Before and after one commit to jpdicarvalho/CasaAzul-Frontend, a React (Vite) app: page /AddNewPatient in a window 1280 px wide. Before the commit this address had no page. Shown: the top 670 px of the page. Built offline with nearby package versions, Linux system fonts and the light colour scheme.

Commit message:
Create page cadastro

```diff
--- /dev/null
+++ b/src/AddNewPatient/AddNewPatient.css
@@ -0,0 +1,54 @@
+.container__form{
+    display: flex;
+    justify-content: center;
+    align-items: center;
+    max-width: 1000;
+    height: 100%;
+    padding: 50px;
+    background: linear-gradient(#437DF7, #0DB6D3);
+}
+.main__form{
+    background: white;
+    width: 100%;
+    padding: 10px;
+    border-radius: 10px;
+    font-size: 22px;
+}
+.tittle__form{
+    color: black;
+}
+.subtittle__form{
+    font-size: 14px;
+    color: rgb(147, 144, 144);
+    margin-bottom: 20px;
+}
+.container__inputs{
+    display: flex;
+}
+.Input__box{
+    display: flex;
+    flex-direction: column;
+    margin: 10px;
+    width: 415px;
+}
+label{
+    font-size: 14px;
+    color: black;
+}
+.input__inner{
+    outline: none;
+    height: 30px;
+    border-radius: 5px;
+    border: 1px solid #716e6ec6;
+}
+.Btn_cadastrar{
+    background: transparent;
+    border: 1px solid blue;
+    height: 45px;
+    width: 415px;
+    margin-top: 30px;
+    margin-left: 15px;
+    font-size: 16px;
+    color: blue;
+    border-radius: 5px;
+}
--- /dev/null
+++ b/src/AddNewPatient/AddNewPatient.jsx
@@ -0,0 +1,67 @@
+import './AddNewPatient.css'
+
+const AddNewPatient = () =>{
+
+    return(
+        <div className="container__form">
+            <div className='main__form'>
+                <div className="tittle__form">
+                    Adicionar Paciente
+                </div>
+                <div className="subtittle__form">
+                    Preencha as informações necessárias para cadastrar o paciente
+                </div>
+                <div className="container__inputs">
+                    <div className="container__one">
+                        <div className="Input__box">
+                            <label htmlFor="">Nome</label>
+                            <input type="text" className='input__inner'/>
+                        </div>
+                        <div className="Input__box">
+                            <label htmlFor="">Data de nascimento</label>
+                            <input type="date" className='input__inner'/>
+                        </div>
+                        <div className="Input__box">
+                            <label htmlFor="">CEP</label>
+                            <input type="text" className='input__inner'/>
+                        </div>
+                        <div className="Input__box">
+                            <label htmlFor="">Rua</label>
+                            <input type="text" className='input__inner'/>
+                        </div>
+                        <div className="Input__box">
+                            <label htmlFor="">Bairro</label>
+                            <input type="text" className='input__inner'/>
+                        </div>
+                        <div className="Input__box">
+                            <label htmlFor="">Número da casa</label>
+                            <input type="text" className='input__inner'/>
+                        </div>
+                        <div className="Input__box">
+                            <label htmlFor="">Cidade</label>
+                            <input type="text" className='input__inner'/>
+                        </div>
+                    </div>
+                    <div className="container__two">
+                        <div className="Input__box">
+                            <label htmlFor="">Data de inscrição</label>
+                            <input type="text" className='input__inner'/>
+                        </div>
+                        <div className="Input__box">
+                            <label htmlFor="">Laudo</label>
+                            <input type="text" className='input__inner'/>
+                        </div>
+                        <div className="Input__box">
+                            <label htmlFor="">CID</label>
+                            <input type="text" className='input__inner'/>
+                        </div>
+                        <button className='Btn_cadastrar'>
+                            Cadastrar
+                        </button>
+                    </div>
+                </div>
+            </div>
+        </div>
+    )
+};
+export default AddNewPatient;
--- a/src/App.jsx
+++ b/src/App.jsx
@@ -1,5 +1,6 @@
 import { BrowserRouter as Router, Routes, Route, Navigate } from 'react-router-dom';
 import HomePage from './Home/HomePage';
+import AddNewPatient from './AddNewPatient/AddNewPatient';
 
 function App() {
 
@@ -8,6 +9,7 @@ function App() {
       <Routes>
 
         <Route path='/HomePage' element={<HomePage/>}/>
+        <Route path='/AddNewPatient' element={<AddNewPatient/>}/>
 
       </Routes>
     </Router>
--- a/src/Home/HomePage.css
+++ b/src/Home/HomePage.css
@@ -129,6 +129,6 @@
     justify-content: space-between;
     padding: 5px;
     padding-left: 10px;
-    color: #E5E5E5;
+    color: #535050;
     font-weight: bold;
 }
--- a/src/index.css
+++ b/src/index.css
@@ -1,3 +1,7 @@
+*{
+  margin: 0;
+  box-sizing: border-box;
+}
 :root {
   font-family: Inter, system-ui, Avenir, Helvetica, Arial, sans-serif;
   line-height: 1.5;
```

> [Task directions]:
Emit the records above again, exactly, with no line skipped.

> [Task output]:
Before and after one commit to jpdicarvalho/CasaAzul-Frontend, a React (Vite) app: page /AddNewPatient in a window 1280 px wide. Before the commit this address had no page. Shown: the top 670 px of the page. Built offline with nearby package versions, Linux system fonts and the light colour scheme.

Commit message:
Create page cadastro

```diff
--- /dev/null
+++ b/src/AddNewPatient/AddNewPatient.css
@@ -0,0 +1,54 @@
+.container__form{
+    display: flex;
+    justify-content: center;
+    align-items: center;
+    max-width: 1000;
+    height: 100%;
+    padding: 50px;
+    background: linear-gradient(#437DF7, #0DB6D3);
+}
+.main__form{
+    background: white;
+    width: 100%;
+    padding: 10px;
+    border-radius: 10px;
+    font-size: 22px;
+}
+.tittle__form{
+    color: black;
+}
+.subtittle__form{
+    font-size: 14px;
+    color: rgb(147, 144, 144);
+    margin-bottom: 20px;
+}
+.container__inputs{
+    display: flex;
+}
+.Input__box{
+    display: flex;
+    flex-direction: column;
+    margin: 10px;
+    width: 415px;
+}
+label{
+    font-size: 14px;
+    color: black;
+}
+.input__inner{
+    outline: none;
+    height: 30px;
+    border-radius: 5px;
+    border: 1px solid #716e6ec6;
+}
+.Btn_cadastrar{
+    background: transparent;
+    border: 1px solid blue;
+    height: 45px;
+    width: 415px;
+    margin-top: 30px;
+    margin-left: 15px;
+    font-size: 16px;
+    color: blue;
+    border-radius: 5px;
+}
--- /dev/null
+++ b/src/AddNewPatient/AddNewPatient.jsx
@@ -0,0 +1,67 @@
+import './AddNewPatient.css'
+
+const AddNewPatient = () =>{
+
+    return(
+        <div className="container__form">
+            <div className='main__form'>
+                <div className="tittle__form">
+                    Adicionar Paciente
+                </div>
+                <div className="subtittle__form">
+                    Preencha as informações necessárias para cadastrar o paciente
+                </div>
+                <div className="container__inputs">
+                    <div className="container__one">
+                        <div className="Input__box">
+                            <label htmlFor="">Nome</label>
+                            <input type="text" className='input__inner'/>
+                        </div>
+                        <div className="Input__box">
+                            <label htmlFor="">Data de nascimento</label>
+                            <input type="date" className='input__inner'/>
+                        </div>
+                        <div className="Input__box">
+                            <label htmlFor="">CEP</label>
+                            <input type="text" className='input__inner'/>
+                        </div>
+                        <div className="Input__box">
+                            <label htmlFor="">Rua</label>
+                            <input type="text" className='input__inner'/>
+                        </div>
+                        <div className="Input__box">
+                            <label htmlFor="">Bairro</label>
+                            <input type="text" className='input__inner'/>
+                        </div>
+                        <div className="Input__box">
+                            <label htmlFor="">Número da casa</label>
+                            <input type="text" className='input__inner'/>
+                        </div>
+                        <div className="Input__box">
+                            <label htmlFor="">Cidade</label>
+                            <input type="text" className='input__inner'/>
+                        </div>
+                    </div>
+                    <div className="container__two">
+                        <div className="Input__box">
+                            <label htmlFor="">Data de inscrição</label>
+                            <input type="text" className='input__inner'/>
+                        </div>
+                        <div className="Input__box">
+                            <label htmlFor="">Laudo</label>
+                            <input type="text" className='input__inner'/>
+                        </div>
+                        <div className="Input__box">
+                            <label htmlFor="">CID</label>
+                            <input type="text" className='input__inner'/>
+                        </div>
+                        <button className='Btn_cadastrar'>
+                            Cadastrar
+                        </button>
+                    </div>
+                </div>
+            </div>
+        </div>
+    )
+};
+export default AddNewPatient;
--- a/src/App.jsx
+++ b/src/App.jsx
@@ -1,5 +1,6 @@
 import { BrowserRouter as Router, Routes, Route, Navigate } from 'react-router-dom';
 import HomePage from './Home/HomePage';
+import AddNewPatient from './AddNewPatient/AddNewPatient';
 
 function App() {
 
@@ -8,6 +9,7 @@ function App() {
       <Routes>
 
         <Route path='/HomePage' element={<HomePage/>}/>
+        <Route path='/AddNewPatient' element={<AddNewPatient/>}/>
 
       </Routes>
     </Router>
--- a/src/Home/HomePage.css
+++ b/src/Home/HomePage.css
@@ -129,6 +129,6 @@
     justify-content: space-between;
     padding: 5px;
     padding-left: 10px;
-    color: #E5E5E5;
+    color: #535050;
     font-weight: bold;
 }
--- a/src/index.css
+++ b/src/index.css
@@ -1,3 +1,7 @@
+*{
+  margin: 0;
+  box-sizing: border-box;
+}
 :root {
   font-family: Inter, system-ui, Avenir, Helvetica, Arial, sans-serif;
   line-height: 1.5;
```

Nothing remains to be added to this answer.